◆ **Work required**: Look through the records below and copy each line that includes the word "README".

Data entries:
☆ ☆ ☆
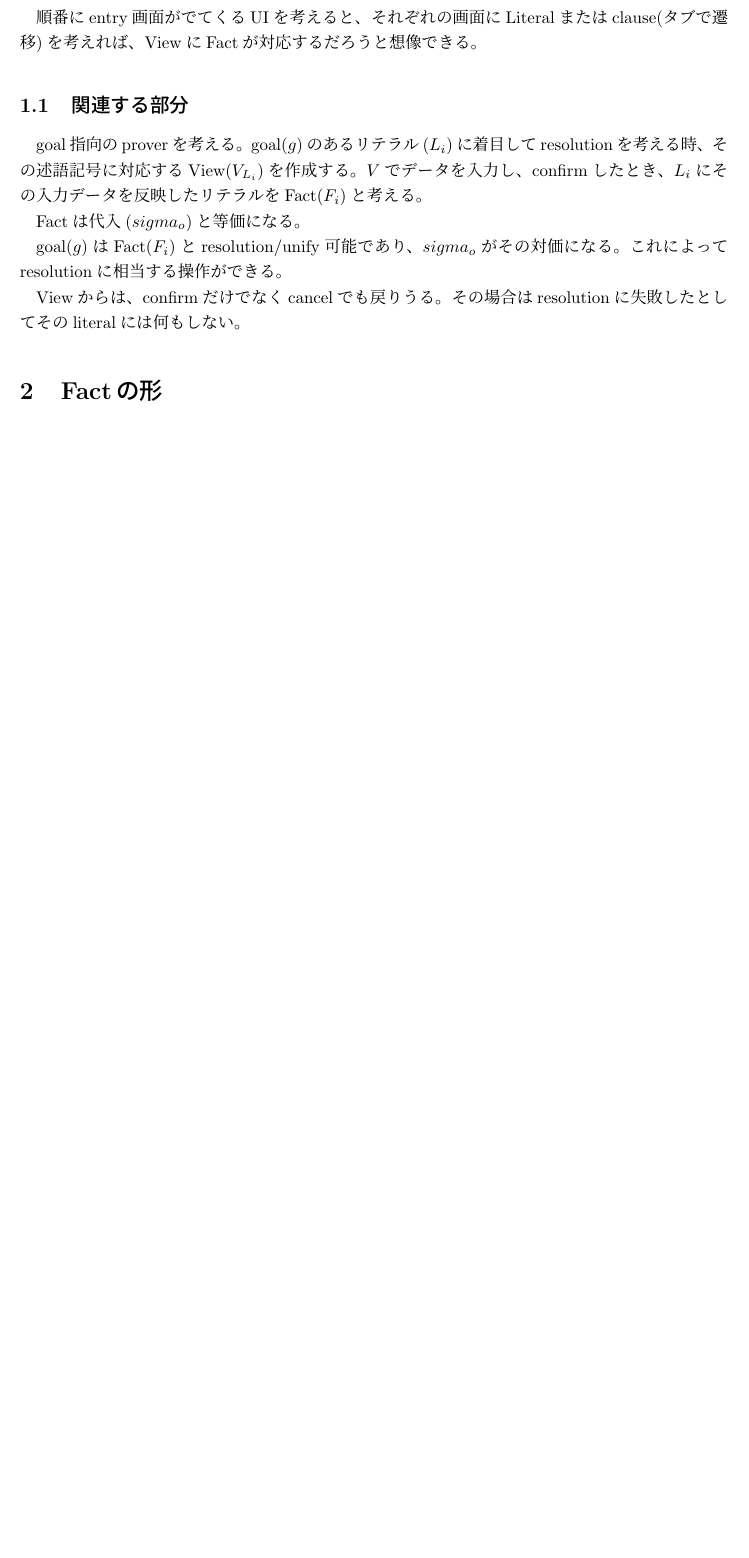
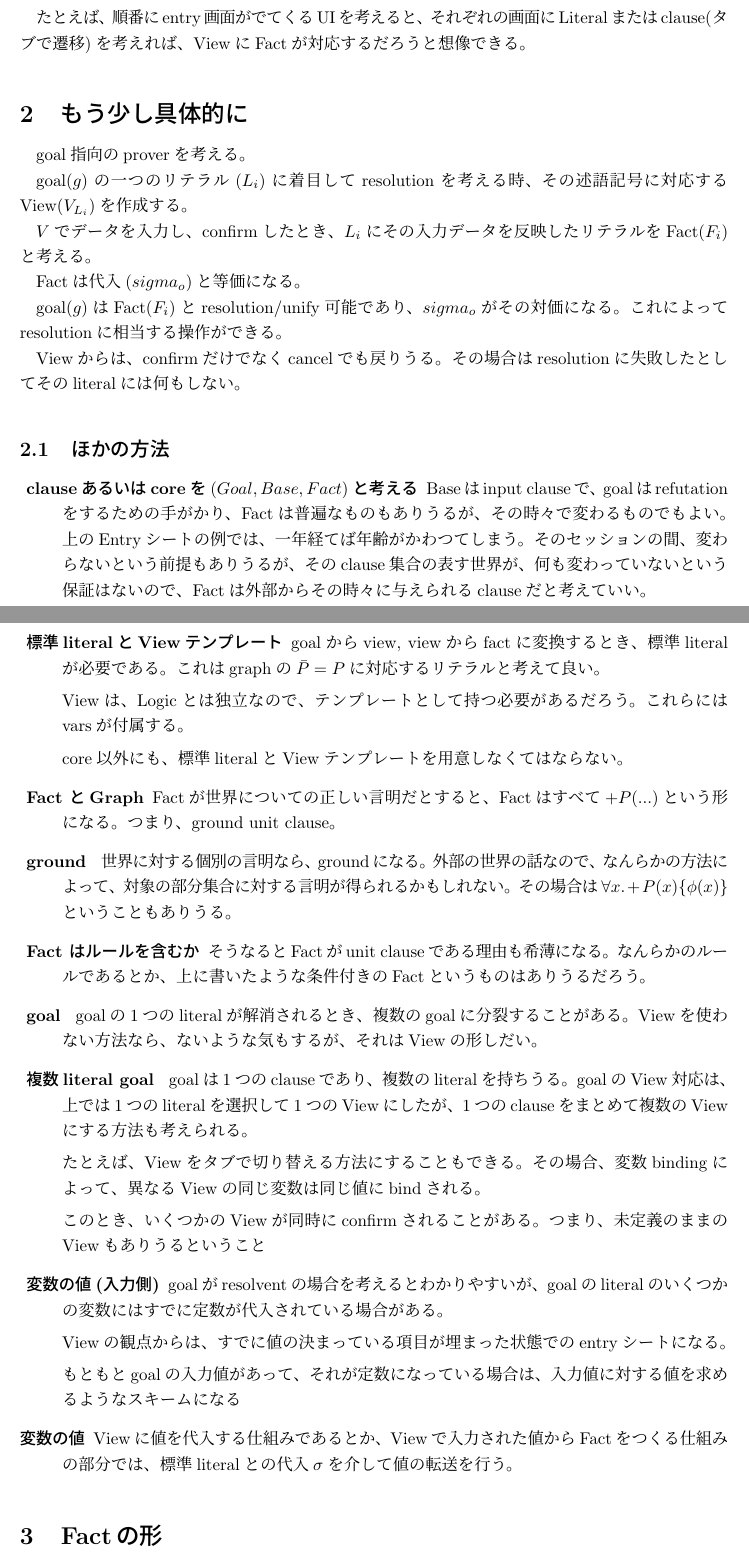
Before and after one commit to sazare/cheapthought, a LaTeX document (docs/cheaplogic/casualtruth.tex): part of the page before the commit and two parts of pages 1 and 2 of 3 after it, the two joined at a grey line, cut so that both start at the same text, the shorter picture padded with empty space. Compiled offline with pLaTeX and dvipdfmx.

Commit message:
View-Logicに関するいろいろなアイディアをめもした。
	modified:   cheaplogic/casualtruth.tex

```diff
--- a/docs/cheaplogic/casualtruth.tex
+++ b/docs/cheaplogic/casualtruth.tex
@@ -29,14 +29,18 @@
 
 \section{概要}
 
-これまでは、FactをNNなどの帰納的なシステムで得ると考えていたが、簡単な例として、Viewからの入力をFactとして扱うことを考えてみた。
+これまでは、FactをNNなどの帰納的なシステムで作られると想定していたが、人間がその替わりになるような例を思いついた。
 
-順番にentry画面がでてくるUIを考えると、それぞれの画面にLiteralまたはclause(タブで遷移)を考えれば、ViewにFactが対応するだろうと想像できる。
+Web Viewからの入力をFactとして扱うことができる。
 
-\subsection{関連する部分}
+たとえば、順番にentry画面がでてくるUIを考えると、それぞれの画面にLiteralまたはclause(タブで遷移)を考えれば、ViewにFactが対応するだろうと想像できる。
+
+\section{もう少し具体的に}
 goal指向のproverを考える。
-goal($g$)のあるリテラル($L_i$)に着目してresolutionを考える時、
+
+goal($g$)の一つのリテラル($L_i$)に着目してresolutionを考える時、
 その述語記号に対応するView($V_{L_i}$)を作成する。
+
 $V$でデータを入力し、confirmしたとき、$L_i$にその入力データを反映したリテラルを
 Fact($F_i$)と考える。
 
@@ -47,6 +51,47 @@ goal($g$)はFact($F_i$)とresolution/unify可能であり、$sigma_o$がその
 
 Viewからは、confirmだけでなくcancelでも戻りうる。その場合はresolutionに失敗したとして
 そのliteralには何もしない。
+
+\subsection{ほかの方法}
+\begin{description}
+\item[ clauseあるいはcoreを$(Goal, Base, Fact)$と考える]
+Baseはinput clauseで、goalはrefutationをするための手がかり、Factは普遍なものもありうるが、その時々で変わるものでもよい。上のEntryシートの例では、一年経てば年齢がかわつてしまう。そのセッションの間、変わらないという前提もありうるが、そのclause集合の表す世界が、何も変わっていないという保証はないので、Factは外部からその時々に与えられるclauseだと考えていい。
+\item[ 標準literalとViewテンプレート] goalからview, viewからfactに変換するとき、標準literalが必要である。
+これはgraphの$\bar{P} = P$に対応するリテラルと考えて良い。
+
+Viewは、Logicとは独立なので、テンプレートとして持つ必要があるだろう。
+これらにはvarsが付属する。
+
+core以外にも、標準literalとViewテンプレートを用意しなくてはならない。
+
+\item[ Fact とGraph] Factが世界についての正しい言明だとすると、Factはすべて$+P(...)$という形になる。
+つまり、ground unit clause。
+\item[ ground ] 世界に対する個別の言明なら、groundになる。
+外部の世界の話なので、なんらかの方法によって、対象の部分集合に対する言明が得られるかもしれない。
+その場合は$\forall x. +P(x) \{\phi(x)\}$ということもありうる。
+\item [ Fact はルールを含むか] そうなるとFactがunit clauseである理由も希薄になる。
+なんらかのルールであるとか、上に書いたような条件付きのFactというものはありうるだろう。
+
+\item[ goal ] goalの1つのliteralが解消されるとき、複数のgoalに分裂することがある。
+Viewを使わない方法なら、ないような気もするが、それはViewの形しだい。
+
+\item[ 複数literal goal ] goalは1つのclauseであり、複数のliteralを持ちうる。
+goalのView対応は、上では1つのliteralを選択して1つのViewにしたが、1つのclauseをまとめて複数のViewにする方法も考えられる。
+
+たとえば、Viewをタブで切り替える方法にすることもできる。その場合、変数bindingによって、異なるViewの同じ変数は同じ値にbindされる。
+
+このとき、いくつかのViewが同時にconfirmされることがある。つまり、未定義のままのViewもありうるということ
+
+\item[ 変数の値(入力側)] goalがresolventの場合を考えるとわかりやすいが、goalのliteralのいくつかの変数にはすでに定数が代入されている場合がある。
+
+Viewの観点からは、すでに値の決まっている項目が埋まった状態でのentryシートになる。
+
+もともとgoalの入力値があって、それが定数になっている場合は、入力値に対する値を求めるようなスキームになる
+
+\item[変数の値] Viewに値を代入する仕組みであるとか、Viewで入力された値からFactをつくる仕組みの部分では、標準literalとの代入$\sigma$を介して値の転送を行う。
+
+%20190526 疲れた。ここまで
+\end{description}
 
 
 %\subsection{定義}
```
☆ ☆ ☆
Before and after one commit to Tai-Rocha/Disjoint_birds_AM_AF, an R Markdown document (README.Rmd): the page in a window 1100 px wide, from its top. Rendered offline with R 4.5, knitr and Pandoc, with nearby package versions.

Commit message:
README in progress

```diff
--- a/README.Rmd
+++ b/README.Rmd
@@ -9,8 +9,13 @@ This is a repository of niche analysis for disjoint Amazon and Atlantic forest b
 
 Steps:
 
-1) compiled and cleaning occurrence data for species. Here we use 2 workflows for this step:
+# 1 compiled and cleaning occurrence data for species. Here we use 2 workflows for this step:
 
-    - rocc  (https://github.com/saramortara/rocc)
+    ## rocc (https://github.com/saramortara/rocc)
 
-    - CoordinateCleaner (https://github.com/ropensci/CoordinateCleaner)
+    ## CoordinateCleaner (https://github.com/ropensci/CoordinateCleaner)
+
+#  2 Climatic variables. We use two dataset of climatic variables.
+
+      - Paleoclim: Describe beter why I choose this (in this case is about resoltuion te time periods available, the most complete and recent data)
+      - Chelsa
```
☆ ☆ ☆
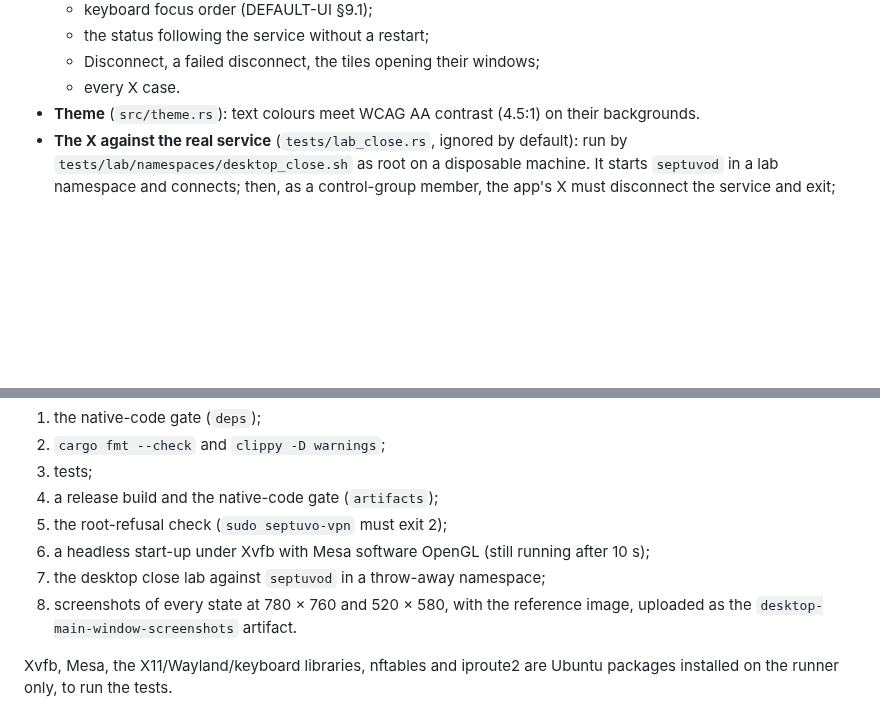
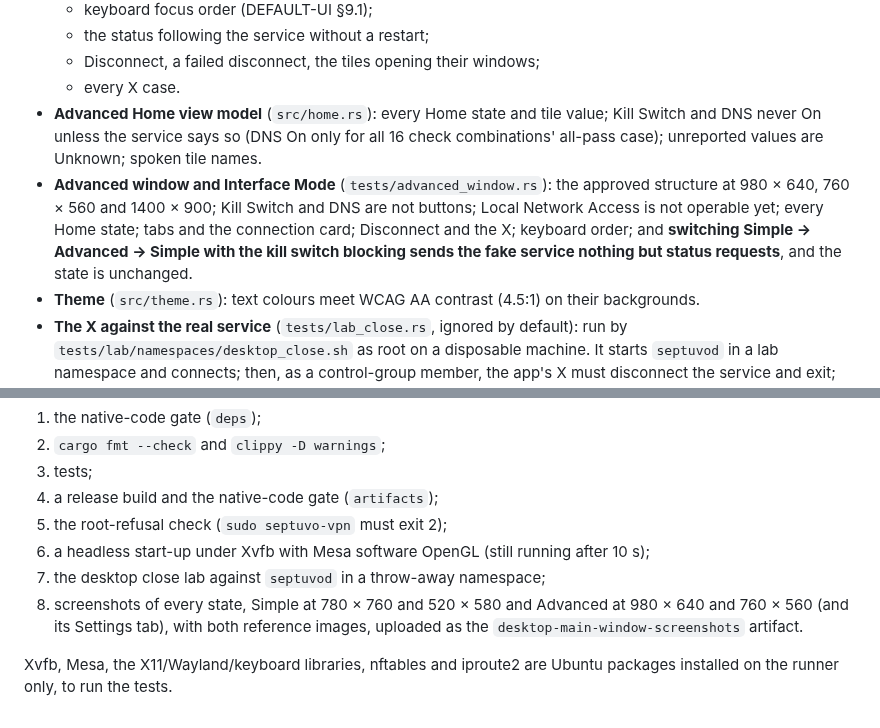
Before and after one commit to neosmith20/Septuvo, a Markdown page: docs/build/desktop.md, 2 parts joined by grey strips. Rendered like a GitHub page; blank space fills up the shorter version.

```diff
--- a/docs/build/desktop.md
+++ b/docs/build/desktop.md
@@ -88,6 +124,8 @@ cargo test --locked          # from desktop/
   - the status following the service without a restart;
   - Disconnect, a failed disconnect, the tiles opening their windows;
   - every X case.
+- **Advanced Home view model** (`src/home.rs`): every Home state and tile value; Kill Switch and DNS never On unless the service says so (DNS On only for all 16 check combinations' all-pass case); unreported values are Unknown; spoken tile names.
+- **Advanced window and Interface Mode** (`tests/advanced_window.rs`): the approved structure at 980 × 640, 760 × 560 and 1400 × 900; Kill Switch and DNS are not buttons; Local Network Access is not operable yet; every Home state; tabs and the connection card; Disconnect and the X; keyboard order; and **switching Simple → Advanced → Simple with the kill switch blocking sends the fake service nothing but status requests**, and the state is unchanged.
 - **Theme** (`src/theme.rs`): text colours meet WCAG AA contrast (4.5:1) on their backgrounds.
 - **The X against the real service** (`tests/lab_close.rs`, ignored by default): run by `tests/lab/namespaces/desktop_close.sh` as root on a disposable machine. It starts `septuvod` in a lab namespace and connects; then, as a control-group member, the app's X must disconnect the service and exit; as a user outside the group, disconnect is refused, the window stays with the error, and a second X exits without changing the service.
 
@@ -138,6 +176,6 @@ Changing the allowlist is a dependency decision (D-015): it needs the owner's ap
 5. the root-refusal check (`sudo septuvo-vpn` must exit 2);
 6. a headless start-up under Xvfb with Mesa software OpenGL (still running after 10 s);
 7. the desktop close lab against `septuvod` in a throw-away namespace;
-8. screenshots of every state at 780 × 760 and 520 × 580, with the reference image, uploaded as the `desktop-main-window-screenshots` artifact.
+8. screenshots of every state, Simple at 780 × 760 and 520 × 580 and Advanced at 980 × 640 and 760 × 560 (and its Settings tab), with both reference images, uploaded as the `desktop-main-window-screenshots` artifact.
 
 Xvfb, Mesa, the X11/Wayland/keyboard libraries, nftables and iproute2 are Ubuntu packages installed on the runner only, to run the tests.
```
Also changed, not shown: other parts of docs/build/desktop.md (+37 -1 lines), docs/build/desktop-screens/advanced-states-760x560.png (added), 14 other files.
☆ ☆ ☆
◆ **Written solution**:
Before and after one commit to Tai-Rocha/Disjoint_birds_AM_AF, an R Markdown document (README.Rmd): the page in a window 1100 px wide, from its top. Rendered offline with R 4.5, knitr and Pandoc, with nearby package versions.
README in progress
--- a/README.Rmd
+++ b/README.Rmd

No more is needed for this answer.